## Work task
Output the entries below exactly as written, omitting pictures.

## Extracted information
◇ ◇ ◇ ◇

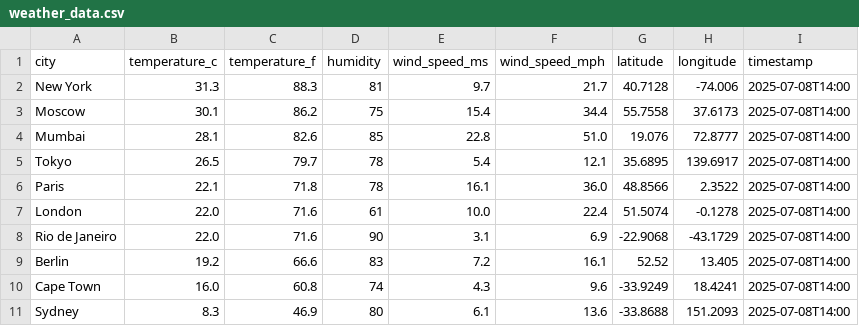
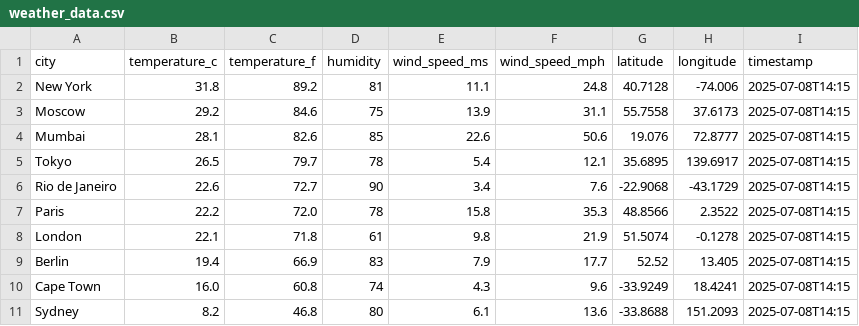
Before and after one commit to jp-developer0/Singular-Weather-Analytics, a CSV file: weather_data.csv, drawn as a sheet.

```diff
--- a/weather_data.csv
+++ b/weather_data.csv
@@ -1,11 +1,11 @@
 city,temperature_c,temperature_f,humidity,wind_speed_ms,wind_speed_mph,latitude,longitude,timestamp
-New York,31.3,88.3,81,9.7,21.7,40.7128,-74.006,2025-07-08T14:00
-Moscow,30.1,86.2,75,15.4,34.4,55.7558,37.6173,2025-07-08T14:00
-Mumbai,28.1,82.6,85,22.8,51.0,19.076,72.8777,2025-07-08T14:00
-Tokyo,26.5,79.7,78,5.4,12.1,35.6895,139.6917,2025-07-08T14:00
-Paris,22.1,71.8,78,16.1,36.0,48.8566,2.3522,2025-07-08T14:00
-London,22.0,71.6,61,10.0,22.4,51.5074,-0.1278,2025-07-08T14:00
-Rio de Janeiro,22.0,71.6,90,3.1,6.9,-22.9068,-43.1729,2025-07-08T14:00
-Berlin,19.2,66.6,83,7.2,16.1,52.52,13.405,2025-07-08T14:00
-Cape Town,16.0,60.8,74,4.3,9.6,-33.9249,18.4241,2025-07-08T14:00
-Sydney,8.3,46.9,80,6.1,13.6,-33.8688,151.2093,2025-07-08T14:00
+New York,31.8,89.2,81,11.1,24.8,40.7128,-74.006,2025-07-08T14:15
+Moscow,29.2,84.6,75,13.9,31.1,55.7558,37.6173,2025-07-08T14:15
+Mumbai,28.1,82.6,85,22.6,50.6,19.076,72.8777,2025-07-08T14:15
+Tokyo,26.5,79.7,78,5.4,12.1,35.6895,139.6917,2025-07-08T14:15
+Rio de Janeiro,22.6,72.7,90,3.4,7.6,-22.9068,-43.1729,2025-07-08T14:15
+Paris,22.2,72.0,78,15.8,35.3,48.8566,2.3522,2025-07-08T14:15
+London,22.1,71.8,61,9.8,21.9,51.5074,-0.1278,2025-07-08T14:15
+Berlin,19.4,66.9,83,7.9,17.7,52.52,13.405,2025-07-08T14:15
+Cape Town,16.0,60.8,74,4.3,9.6,-33.9249,18.4241,2025-07-08T14:15
+Sydney,8.2,46.8,80,6.1,13.6,-33.8688,151.2093,2025-07-08T14:15
```
Also changed, not shown: 4 other files.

◇ ◇ ◇ ◇

## Your response
Before and after one commit to jp-developer0/Singular-Weather-Analytics, a CSV file: weather_data.csv, drawn as a sheet.

```diff
--- a/weather_data.csv
+++ b/weather_data.csv
@@ -1,11 +1,11 @@
 city,temperature_c,temperature_f,humidity,wind_speed_ms,wind_speed_mph,latitude,longitude,timestamp
-New York,31.3,88.3,81,9.7,21.7,40.7128,-74.006,2025-07-08T14:00
-Moscow,30.1,86.2,75,15.4,34.4,55.7558,37.6173,2025-07-08T14:00
-Mumbai,28.1,82.6,85,22.8,51.0,19.076,72.8777,2025-07-08T14:00
-Tokyo,26.5,79.7,78,5.4,12.1,35.6895,139.6917,2025-07-08T14:00
-Paris,22.1,71.8,78,16.1,36.0,48.8566,2.3522,2025-07-08T14:00
-London,22.0,71.6,61,10.0,22.4,51.5074,-0.1278,2025-07-08T14:00
-Rio de Janeiro,22.0,71.6,90,3.1,6.9,-22.9068,-43.1729,2025-07-08T14:00
-Berlin,19.2,66.6,83,7.2,16.1,52.52,13.405,2025-07-08T14:00
-Cape Town,16.0,60.8,74,4.3,9.6,-33.9249,18.4241,2025-07-08T14:00
-Sydney,8.3,46.9,80,6.1,13.6,-33.8688,151.2093,2025-07-08T14:00
+New York,31.8,89.2,81,11.1,24.8,40.7128,-74.006,2025-07-08T14:15
+Moscow,29.2,84.6,75,13.9,31.1,55.7558,37.6173,2025-07-08T14:15
+Mumbai,28.1,82.6,85,22.6,50.6,19.076,72.8777,2025-07-08T14:15
+Tokyo,26.5,79.7,78,5.4,12.1,35.6895,139.6917,2025-07-08T14:15
+Rio de Janeiro,22.6,72.7,90,3.4,7.6,-22.9068,-43.1729,2025-07-08T14:15
+Paris,22.2,72.0,78,15.8,35.3,48.8566,2.3522,2025-07-08T14:15
+London,22.1,71.8,61,9.8,21.9,51.5074,-0.1278,2025-07-08T14:15
+Berlin,19.4,66.9,83,7.9,17.7,52.52,13.405,2025-07-08T14:15
+Cape Town,16.0,60.8,74,4.3,9.6,-33.9249,18.4241,2025-07-08T14:15
+Sydney,8.2,46.8,80,6.1,13.6,-33.8688,151.2093,2025-07-08T14:15
```
Also changed, not shown: 4 other files.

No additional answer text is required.